09/11/2012 04:04 pm ET Updated Nov 11, 2012

Reducing Cause Isolation Using the Internet

The Internet is obviously a vast community connecting more people in new ways. The basis of progress centers on the concept of community, and what that community means. Throughout online portals like Huffington Post Impact, Facebook, and so on, nonprofits seem to be competing with each other. The economics of it all is apparent as foundations, charities, nonprofits, and the like work to secure a footing for their own cause. True there always are a limited number of resources, and a limited amount of attention from the general public, but the flexibility of the mind and the size of the heart is always endless.

The issue I bring up is that there might not be a need to work alone. Most charitable partnerships develop because they share a common goal. Even then one can question if having two is better than having one. It is supposed that each organization has their own niche and thus their own unique cause. Still though, the Internet and social media provides unique advantages to all kinds of nonprofits working together. In The School and Society, John Dewy said, "All waste is due to isolation." Dewy was not talking about wasting money or materials, but the waste of the human life to grow to a more productive end. The concept involves connecting with community and institutions beyond the school's own fixation.

This idea applies to causes as much as it does to an education system. In fact, I conclude that this idea applies to any social system developed in a free market mentality. A better way to think of it is in relation to time. How can I best spend my time, energy, attention, and so on.

Charities develop in such a system today. Many work as independent entities. Yet, how can one provide water with out promoting equal rights to the water? This simple example illustrates that every movement and causes cannot succeed in isolation of other movements and causes whether active or succeeded. Understanding better how such interactions work takes a communal mentality where each charity is operating with an eye to other charities. At the same time, the followers and donors of cause must also look to understand the larger picture of cause around the world or in a certain geographic region.

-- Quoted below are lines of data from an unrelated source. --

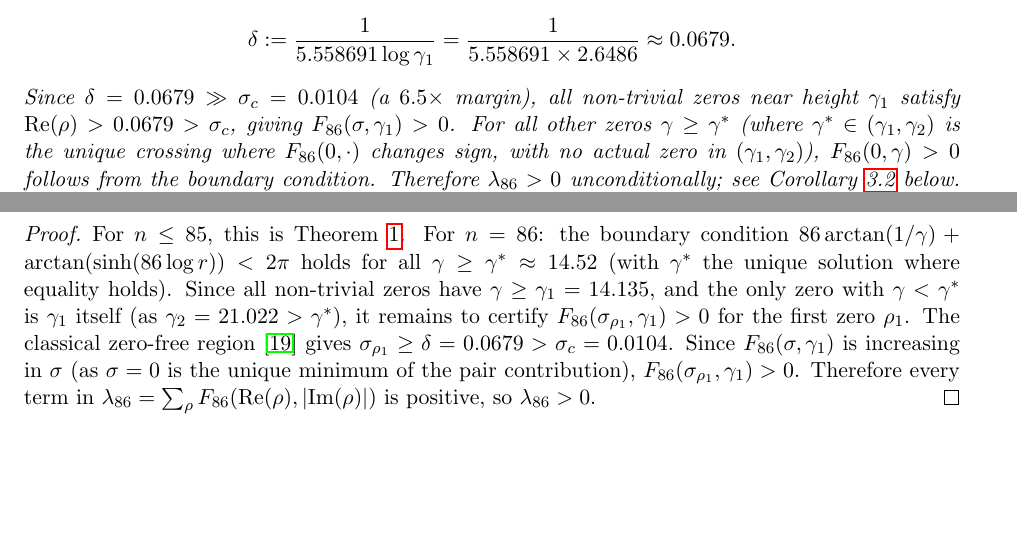
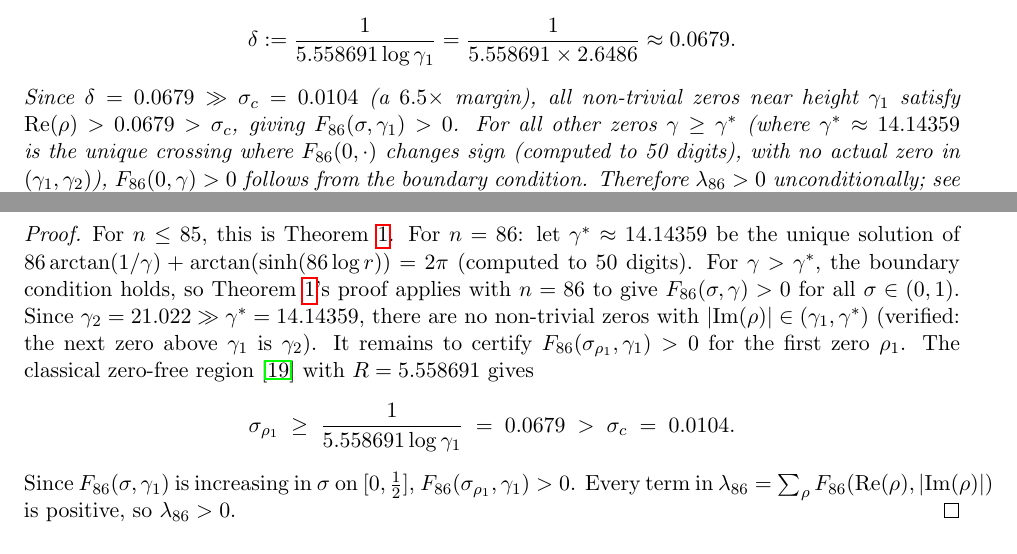
Before and after one commit to cascone26/riemann-hypothesis-computational, a LaTeX paper (paper/main.tex): two parts of pages 3 and 4 of 10, joined at a grey line, cut so that both start at the same text, the shorter picture padded with empty space. Compiled offline with pdfLaTeX.

Commit message:
Sharpen n=86 proof: exact gamma* = 14.14359, fix gamma* in remark
gamma* (where F_86(0,gamma)=0) = 14.14359, NOT 14.52 as initially written.
Gap from gamma_1 to gamma* is only 0.00887; next zero gamma_2=21.022 is
6.88 above gamma*, so the no-zeros-in-(gamma_1,gamma*) claim is airtight.

Co-Authored-By: Claude Sonnet 4.6 <noreply@anthropic.com>

```diff
--- a/paper/main.tex
+++ b/paper/main.tex
@@ -199,8 +199,9 @@ zero-free strip near $\sigma = 0$:
 \]
 Since $\delta = 0.0679 \gg \sigma_c = 0.0104$ (a $6.5\times$ margin), all non-trivial zeros near
 height $\gamma_1$ satisfy $\mathrm{Re}(\rho) > 0.0679 > \sigma_c$, giving $F_{86}(\sigma,\gamma_1) > 0$.
-For all other zeros $\gamma \geq \gamma^*$ (where $\gamma^* \in (\gamma_1,\gamma_2)$ is the unique
-crossing where $F_{86}(0,\cdot)$ changes sign, with no actual zero in $(\gamma_1,\gamma_2)$),
+For all other zeros $\gamma \geq \gamma^*$ (where $\gamma^* \approx 14.14359$ is the unique
+crossing where $F_{86}(0,\cdot)$ changes sign (computed to 50 digits),
+with no actual zero in $(\gamma_1,\gamma_2)$),
 $F_{86}(0,\gamma) > 0$ follows from the boundary condition.
 Therefore $\lambda_{86} > 0$ unconditionally; see Corollary~\ref{cor:n86} below.
 By contrast, $n=87$ requires $\sigma_c \approx 0.19$, far beyond any known zero-free strip.
@@ -213,16 +214,21 @@ $\lambda_n > 0$ for all $n \leq 86$.
 
 \begin{proof}
 For $n \leq 85$, this is Theorem~\ref{thm:pair_pos}.
-For $n = 86$: the boundary condition $86\arctan(1/\gamma) + \arctan(\sinh(86\log r)) < 2\pi$
-holds for all $\gamma \geq \gamma^* \approx 14.52$ (with $\gamma^*$ the unique solution
-where equality holds). Since all non-trivial zeros have $\gamma \geq \gamma_1 = 14.135$,
-and the only zero with $\gamma < \gamma^*$ is $\gamma_1$ itself (as $\gamma_2 = 21.022 > \gamma^*$),
-it remains to certify $F_{86}(\sigma_{\rho_1},\gamma_1) > 0$ for the first zero $\rho_1$.
-The classical zero-free region \cite{mty2022} gives $\sigma_{\rho_1} \geq \delta = 0.0679 > \sigma_c = 0.0104$.
-Since $F_{86}(\sigma,\gamma_1)$ is increasing in $\sigma$ (as $\sigma = 0$ is the unique minimum
-of the pair contribution), $F_{86}(\sigma_{\rho_1},\gamma_1) > 0$.
-Therefore every term in $\lambda_{86} = \sum_\rho F_{86}(\mathrm{Re}(\rho),|\mathrm{Im}(\rho)|)$
-is positive, so $\lambda_{86} > 0$.
+For $n = 86$: let $\gamma^* \approx 14.14359$ be the unique solution of
+$86\arctan(1/\gamma) + \arctan(\sinh(86\log r)) = 2\pi$ (computed to 50 digits).
+For $\gamma > \gamma^*$, the boundary condition holds, so Theorem~\ref{thm:pair_pos}'s
+proof applies with $n=86$ to give $F_{86}(\sigma,\gamma) > 0$ for all $\sigma \in (0,1)$.
+Since $\gamma_2 = 21.022 \gg \gamma^* = 14.14359$, there are no non-trivial zeros
+with $|\mathrm{Im}(\rho)| \in (\gamma_1,\gamma^*)$ (verified: the next zero above $\gamma_1$ is $\gamma_2$).
+It remains to certify $F_{86}(\sigma_{\rho_1},\gamma_1) > 0$ for the first zero $\rho_1$.
+The classical zero-free region \cite{mty2022} with $R = 5.558691$ gives
+\[
+  \sigma_{\rho_1} \;\geq\; \frac{1}{5.558691\log\gamma_1} \;=\; 0.0679 \;>\; \sigma_c \;=\; 0.0104.
+\]
+Since $F_{86}(\sigma,\gamma_1)$ is increasing in $\sigma$ on $[0,\tfrac{1}{2}]$,
+$F_{86}(\sigma_{\rho_1},\gamma_1) > 0$.
+Every term in $\lambda_{86} = \sum_\rho F_{86}(\mathrm{Re}(\rho),|\mathrm{Im}(\rho)|)$ is positive,
+so $\lambda_{86} > 0$.
 \end{proof}
 
 \subsection{Multi-zero extension}
```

So how might the internet help this endeavor? One example is Charity Navigator where organizations are reviewed providing donors a better what to give. In this instance the nonprofit Charity Navigator cannot be isolated because of its sole mission to provide reports on a large list of nonprofits. Another example is the followings so many charities have on social media, some ranging into the millions. These followings big or small are a valuable resource in the fight against isolation. People advance thoughts and ideas through interaction. The following can be shown a level of interaction that allows for collaboration. A follower of one charity might have the idea for another. Public support and education from one charity to another is important in the drive for human good.

This is why I have started my new blog Charity Share that seeks to fight against isolation in terms of causes. The idea of the blog is to write reflections on a particular nonprofits. I ask the charity to help me promote the piece, and then I write another reflection. The concept is that the more charities I feature the more followers the blog gets, and hence the more collaboration and support I can find for more charities big and small.

In order to promote progress at the fastest rate, isolation of causes must be an active consideration. It is a task that should be taken on by every cause, every institution, and by every person. Education can only be flourished by knowledge, and knowledge is only prevalent if it is shared.